By Pat Mullen
If the world’s going to end soon, Gloria Bell (Julianne Moore) hopes to go out on the dance floor. Gloria loves to bust a move in the trendy clubs of Los Angeles as she looks for romance. The world’s not going to end if she’s dancing solo, though, and the funny, sad, and empowering Gloria Bell comes to a rousing climax as its leading lady kicks up her heels, embraces her age, and decides to own the dance floor like nobody’s watching.
Chilean director Sebastián Lelio remakes his 2013 art-house hit Gloria with Julianne Moore taking over the Paulina García role and doing justice to her predecessor. Gloria’s family is branching off as her kids create their own families, and there’s an emptiness to her life that the divorcée longs to fill. The film follows Gloria as she seeks a new partner during nightly prowls in LA clubs. One evening, as she surveys the crowd from behind a martini and her oversized hipster glasses, she sees a dashing man checking her out. A few drinks and a bump-and-grind later, and they’re a match. Arnold, played by Moore’s Big Lebowski co-star John Turturro, is recently divorced, but echoes Gloria’s desire to embrace the years she has left.
However, Gloria wants to move forward while Arnold clings to the past, despite the poetic, lovey things he says to get into Gloria’s pants. Their relationship sees humiliating ups and downs as Gloria realizes that Arnold is completely whipped by his ex-wife and their daughters.
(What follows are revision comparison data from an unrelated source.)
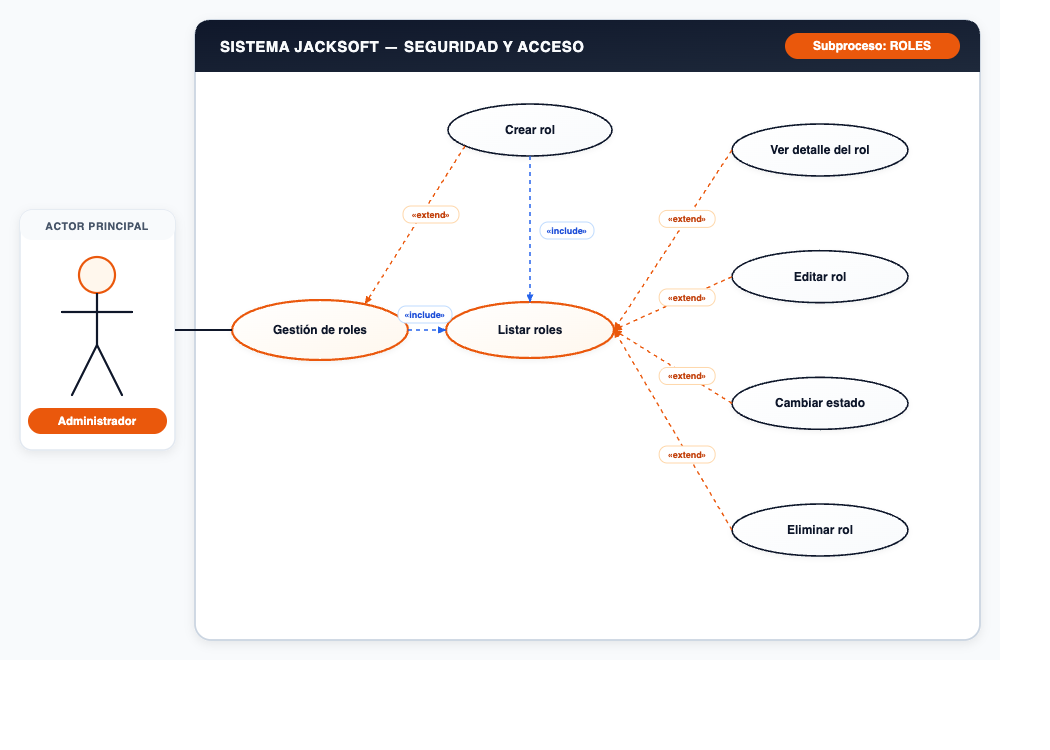
Earlier version of the PlantUML export Diagramas_PNG/ROLES.png (alejandrogomezmesa1/Documentacion_JackSoft). Its source is kept beside it as Diagramas_PUML/ROLES.puml. Source of this version:
```plantuml
@startuml
left to right direction
skinparam packageStyle rectangle
skinparam nodesep 50
skinparam ranksep 70
skinparam shadowing true
skinparam defaultFontName "Inter, Arial, sans-serif"

skinparam actor {
  BorderColor #0f172a
  BackgroundColor #fff7ed
}

skinparam usecase {
  BackgroundColor #ffffff
  BorderColor #0f172a
  ArrowColor #ea580c
}

skinparam usecase<<hub>> {
  BackgroundColor #fff7ed
  BorderColor #ea580c
}

actor "Administrador" as actor_user

rectangle "SISTEMA JACKSOFT — SEGURIDAD Y ACCESO (ROLES)" {
  usecase "Gestión de roles" as UC_Hub <<hub>>
  usecase "Listar roles" as UC_Central <<hub>>
  usecase "Crear rol" as UC_Top1
  usecase "Ver detalle del rol" as UC_R1
  usecase "Editar rol" as UC_R2
  usecase "Cambiar estado" as UC_R3
  usecase "Eliminar rol" as UC_R4
}

actor_user --> UC_Hub
UC_Hub .> UC_Central : <<include>>
UC_Top1 ..> UC_Hub : <<extend>>
UC_Top1 .> UC_Central : <<include>>
UC_R1 ..> UC_Central : <<extend>>
UC_R2 ..> UC_Central : <<extend>>
UC_R3 ..> UC_Central : <<extend>>
UC_R4 ..> UC_Central : <<extend>>
@enduml
```
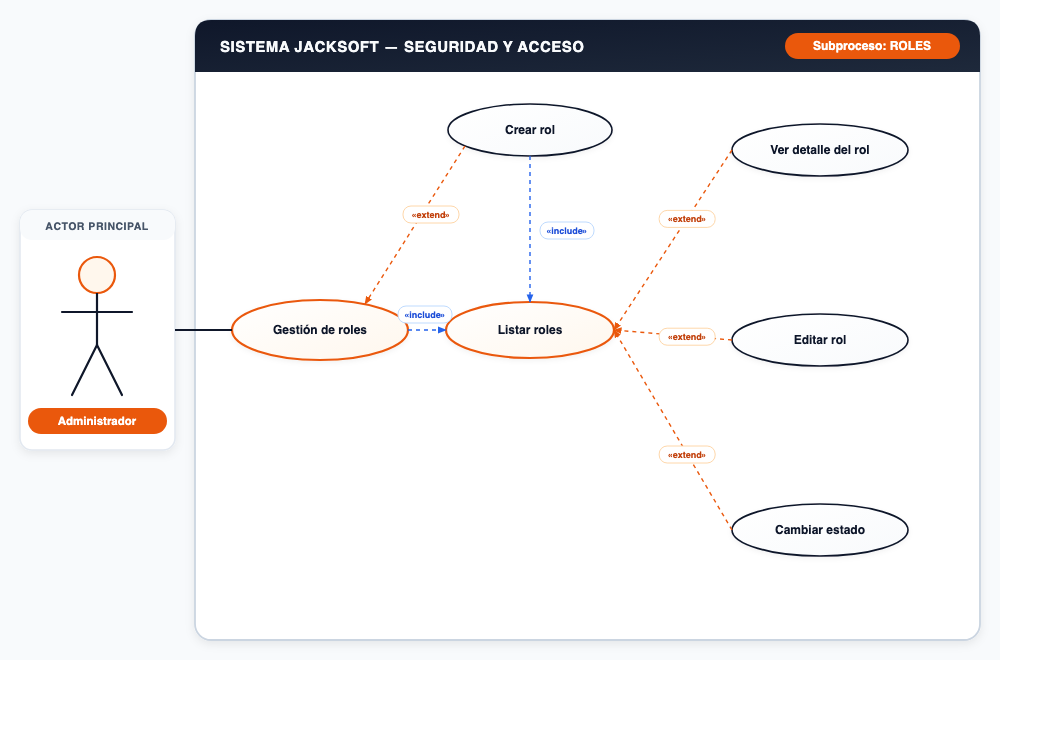
After the change.

Diff of the diagram source:
```diff
@@ -31,7 +31,6 @@
   usecase "Ver detalle del rol" as UC_R1
   usecase "Editar rol" as UC_R2
   usecase "Cambiar estado" as UC_R3
-  usecase "Eliminar rol" as UC_R4
 }
 
 actor_user --> UC_Hub
@@ -41,5 +40,4 @@
 UC_R1 ..> UC_Central : <<extend>>
 UC_R2 ..> UC_Central : <<extend>>
 UC_R3 ..> UC_Central : <<extend>>
-UC_R4 ..> UC_Central : <<extend>>
 @enduml
```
Mr. Right isn’t what he seems to be, and Gloria is just one step away from becoming a comfortable cat lady – and from realizing that there is nothing wrong with that, as noted by the hairless cat that intrudes upon her apartment, seeking her company night after night.
Gloria Bell, like the original, surprises, since romantic comedies (and films in general) rarely tell stories of mature women, let alone afford them leading roles. Gloria is the mom role transformed from a supporting character with a menopausal plotline into a leading lady whose mature soul and body anchors every frame of her own story. Comedy doesn’t tend to be Moore’s strength, yet she delivers a rich, lived-in performance of great humour by playing it straight in Gloria Bell. She taps into the heartfelt sadness of the character, drawing out Gloria’s loneliness and vulnerability.
Gloria Bell is a rare remake that surpasses the original. Little changes in the film, but Lelio is a more accomplished filmmaker now than he was in 2013. After last year’s Oscar-winning A Fantastic Woman and the forbidden love story Disobedience, Lelio has refined his craft. Gloria Bell also sees him working on a much larger canvas with the benefits of a Hollywood budget, and it allows him to improve upon a work that was already great to begin with. The vibrant colour palettes and hypnotic scores are all Lelio in his element, and he makes great use of the LA locations and pop songs that populate Gloria’s lonely days. Best of all, he finds the perfect dance partner in Moore to embrace Gloria’s young at heart vitality. Gloria Bell is a humorous and affectionate study of the road to self-love.
Gloria Bell is currently looking at a 2019 theatre release date.TIFF